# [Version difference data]
******************************
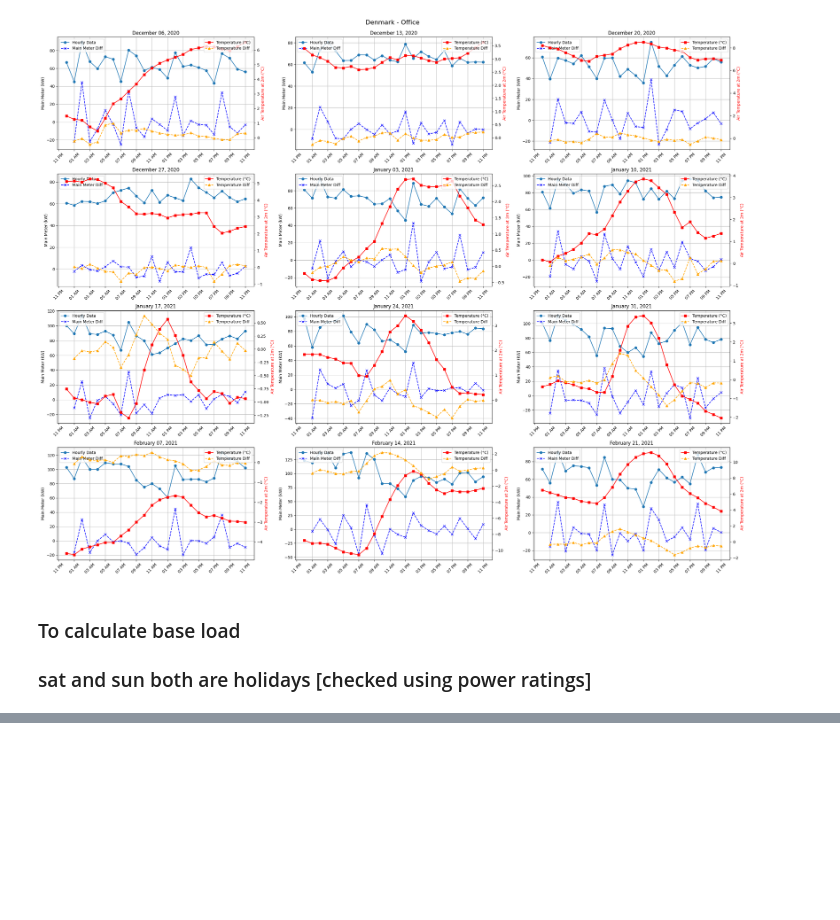
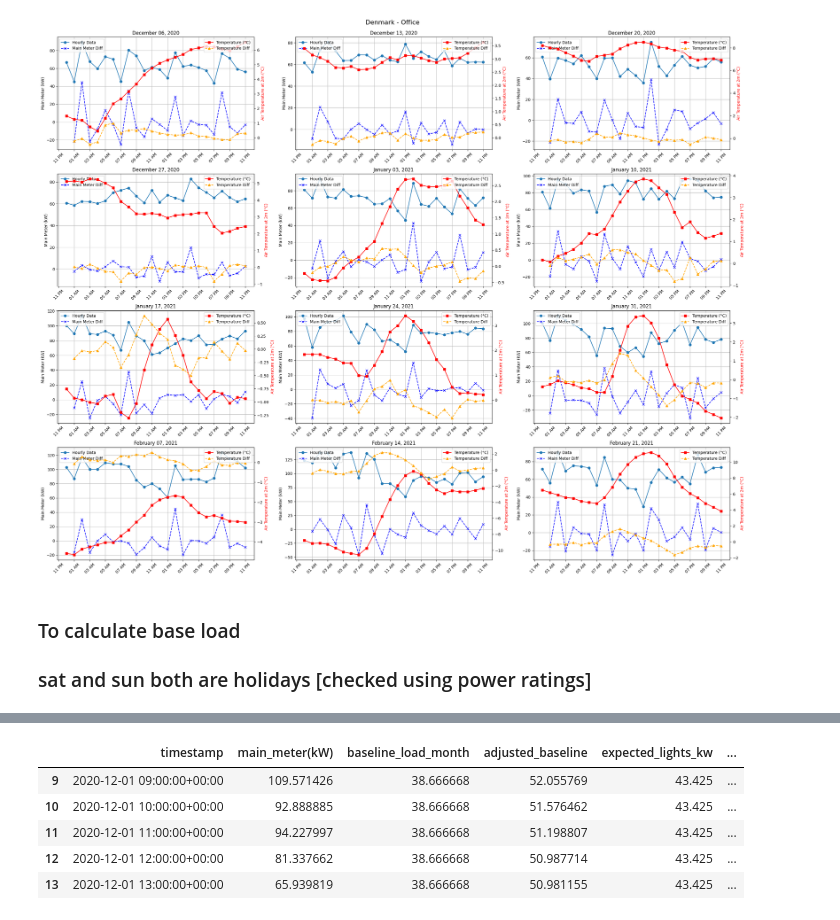
Before and after one commit to tenseisoham/payday, a Jupyter notebook: code/eda_den_L03_B02.ipynb, the cells around one changed output, grey strips where cells are left out. Saved outputs shown, nothing was run; the diff lists cells and outputs as text; code cells hidden in the pictures; blank space fills up the shorter version.

```diff
--- a/code/eda_den_L03_B02.ipynb
+++ b/code/eda_den_L03_B02.ipynb
@@ -234,0 +342,47 @@ top_10_min_ratings
+# %%
+import pandas as pd
+
+# Constants
+area = 8685  # area in square meters
+base_temperature = 18  # base temperature in °C (common threshold for heating needs)
+
+# Consumption rates (in kW per square meter)
+lighting_kw_per_sqm = 0.005  # kW/m^2 (based on 15 W/m^2)
+equipment_kw_per_sqm = 0.002  # kW/m^2 (based on 25 W/m^2)
+
+# Calculate total lighting and equipment consumption for the area
+total_lighting_kw = lighting_kw_per_sqm * area  # Lights on from 9 AM to 9 PM
+total_equipment_kw = equipment_kw_per_sqm * area  # Equipment on from 9 AM to 6 PM
+
+# Assuming df_weather has columns 'timestamp' and 'air_temperature_at_2m(deg_C)'
+df_weather['timestamp'] = pd.to_datetime(df_weather['timestamp'])
+
+# Merge power consumption data (df_1h) with weather data (df_weather)
+df_merged = pd.merge(df_1h, df_weather, on='timestamp', how='inner')
+
+# Filter the DataFrame for office hours
+df_merged['hour'] = df_merged['timestamp'].dt.hour
+df_office_hours = df_merged[(df_merged['hour'] >= 9) & (df_merged['hour'] < 21)]  # 9 AM to 9 PM for lights
+df_office_hours['lights_on'] = df_office_hours['hour'] < 21  # Lights on until 9 PM
+df_office_hours['equipment_on'] = df_office_hours['hour'] < 18  # Equipment on until 6 PM
+
+# Calculate the expected power consumption from lights and equipment
+df_office_hours['expected_lights_kw'] = df_office_hours['lights_on'] * total_lighting_kw
+df_office_hours['expected_equipment_kw'] = df_office_hours['equipment_on'] * total_equipment_kw
+
+# Calculate temperature-adjusted baseline load (assuming a linear relationship between temperature and heating)
+df_office_hours['temp_adjustment'] = (base_temperature - df_office_hours['air_temperature_at_2m(deg_C)']).clip(lower=0)
+df_office_hours['adjusted_baseline'] = df_office_hours['baseline_load_month'] + df_office_hours['temp_adjustment']
+
+# Calculate the heating component considering temperature
+df_office_hours['heating_kw'] = df_office_hours['main_meter(kW)'] - df_office_hours['adjusted_baseline'] - df_office_hours['expected_lights_kw'] - df_office_hours['expected_equipment_kw']
+
+# Display the results
+df_office_hours[['timestamp', 'main_meter(kW)', 'baseline_load_month', 'adjusted_baseline', 'expected_lights_kw', 'expected_equipment_kw', 'heating_kw']].head()
+# %% [output]
+|  | timestamp | main_meter(kW) | baseline_load_month | adjusted_baseline | expected_lights_kw | ... |
+| 9 | 2020-12-01 09:00:00+00:00 | 109.571426 | 38.666668 | 52.055769 | 43.425 | ... |
+| 10 | 2020-12-01 10:00:00+00:00 | 92.888885 | 38.666668 | 51.576462 | 43.425 | ... |
+| 11 | 2020-12-01 11:00:00+00:00 | 94.227997 | 38.666668 | 51.198807 | 43.425 | ... |
+| 12 | 2020-12-01 12:00:00+00:00 | 81.337662 | 38.666668 | 50.987714 | 43.425 | ... |
+| 13 | 2020-12-01 13:00:00+00:00 | 65.939819 | 38.666668 | 50.981155 | 43.425 | ... |
```
Also changed, not shown: parts of 8 cells of this notebook, 2 other files.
******************************
# [Work required]
Identify the lines above that contain the word "timestamp", then copy them.

# [Result of this task]
+# Assuming df_weather has columns 'timestamp' and 'air_temperature_at_2m(deg_C)'
+df_weather['timestamp'] = pd.to_datetime(df_weather['timestamp'])
+df_merged = pd.merge(df_1h, df_weather, on='timestamp', how='inner')
+df_merged['hour'] = df_merged['timestamp'].dt.hour
+df_office_hours[['timestamp', 'main_meter(kW)', 'baseline_load_month', 'adjusted_baseline', 'expected_lights_kw', 'expected_equipment_kw', 'heating_kw']].head()
+|  | timestamp | main_meter(kW) | baseline_load_month | adjusted_baseline | expected_lights_kw | ... |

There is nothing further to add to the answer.